    Great essay! I think you nailed it with “Romance only has two requirements: an important relationship and a positive outcome.” The HEA is what keeps me reading romance.

  • Make Kay

    What a great quote: “The legendary Jude Devereaux often notes how difficult it is to surprise readers who already know the ending.” And a fabulous post-cheers! I’m glad you are a part of our romance community!

  • Joan Varner

    Thank you for your post. For me it was this part of your post that I totally resonated with: “romance novels teach us all to…to examine our choices, to ask for more
    from our lives, to honor emotion and experiences different from our own,
    and to take concrete steps toward our possible Happy Endings.”

  • Patty Vasquez

    I’m really happy to hear that when you were introduced to read in Manhattan the fact that you write gay romance wasn’t part of your introduction. That speaks volumes as to the growing belief that love is love. I’m also glad you’re here writing today. I don’t think many people realize how many men- gay and straight- read romance novels. Because romance is stigmatized, men will rarely admit that they read in the genre. However, there are many really terrific male romance authors. It will be another measure of success when all of you get recognition for your excellent storytelling. p.s. I totally agree with your recommendation of Tere Michaels’ and Linnea Sinclair’s books!

  • Eileen Aberman-Wells

    I loved your essay!! You brought up a number of wonderful points!! I’m looking forward to checking out your books. I hope that some day soon this world will be more tolerant of anyone different than what is considered the norm.

  • cheryl c.

    It is nice to read a post by a guy who actually “gets” romance.

  • Damon Suede

    Thanks so much, y’all! <3 The amazing thing about romance right now is how much broader its reach is compared to 20 years ago. The cultural landscape is changing, f'sure. And I love seeing the shift. Still, the weird romance shaming gives me a freaky pause every time I encounter it. So weird, so pointed…and so obviously directed at "silly" women. Sexism runs deep in our pop culture.

  • Stephanie M.

    I am thrilled to see you on the RARM site. A man who writes romance is a winner in my eyes. Thank you!

  • Pamby50

    It was my anniversary on the 8th so I just finished reading your post. A good romance takes you on a journey that ends with HEA. Welcome to our world & I look forward to reading Hot Head.

  • Sharon Forbes

    I really enjoyed your post. It is so great to get a male perspective on romance!

  • So cool to get to learn more about Damon! I met him at Barbara Vey’s Luncheon in April earlier this year – before that, I’d never read, or even come across, his style of writing and characters. So glad you are writing and sharing your awesome stories! Fingers crossed that I win, I love audiobooks. 😉

  • Elizabeth Gray

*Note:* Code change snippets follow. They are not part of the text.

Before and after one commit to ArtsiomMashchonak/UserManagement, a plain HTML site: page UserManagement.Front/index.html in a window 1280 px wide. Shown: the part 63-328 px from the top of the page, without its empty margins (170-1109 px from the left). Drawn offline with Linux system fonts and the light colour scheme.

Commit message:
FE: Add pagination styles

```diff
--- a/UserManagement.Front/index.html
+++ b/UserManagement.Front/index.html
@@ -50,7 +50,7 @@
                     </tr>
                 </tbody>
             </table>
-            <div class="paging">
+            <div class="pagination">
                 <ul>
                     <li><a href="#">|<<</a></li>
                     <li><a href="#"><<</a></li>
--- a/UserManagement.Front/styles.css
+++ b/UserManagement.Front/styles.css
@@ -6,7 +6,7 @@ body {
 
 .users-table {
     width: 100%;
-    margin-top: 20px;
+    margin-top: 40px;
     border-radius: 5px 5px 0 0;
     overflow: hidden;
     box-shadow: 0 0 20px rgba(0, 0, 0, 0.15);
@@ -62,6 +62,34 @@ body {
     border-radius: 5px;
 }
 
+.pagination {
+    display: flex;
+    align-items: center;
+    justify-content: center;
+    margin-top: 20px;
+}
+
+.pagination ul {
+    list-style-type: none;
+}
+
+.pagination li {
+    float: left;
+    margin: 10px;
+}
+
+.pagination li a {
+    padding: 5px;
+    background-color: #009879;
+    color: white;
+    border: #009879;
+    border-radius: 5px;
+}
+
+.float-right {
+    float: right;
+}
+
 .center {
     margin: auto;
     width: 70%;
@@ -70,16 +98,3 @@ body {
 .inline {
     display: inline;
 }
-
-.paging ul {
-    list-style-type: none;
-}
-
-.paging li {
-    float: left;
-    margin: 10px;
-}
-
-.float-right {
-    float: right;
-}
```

    Loved the essay. I think romance is romance, no matter who the characters are. I believe there should not be a division between romance, gay romance, or even those written by African-American writers. If it’s a good book, you’ll read it without seeing the differences.

  • rebecca moe

    Loved your post, Damon! Thanks for sharing 🙂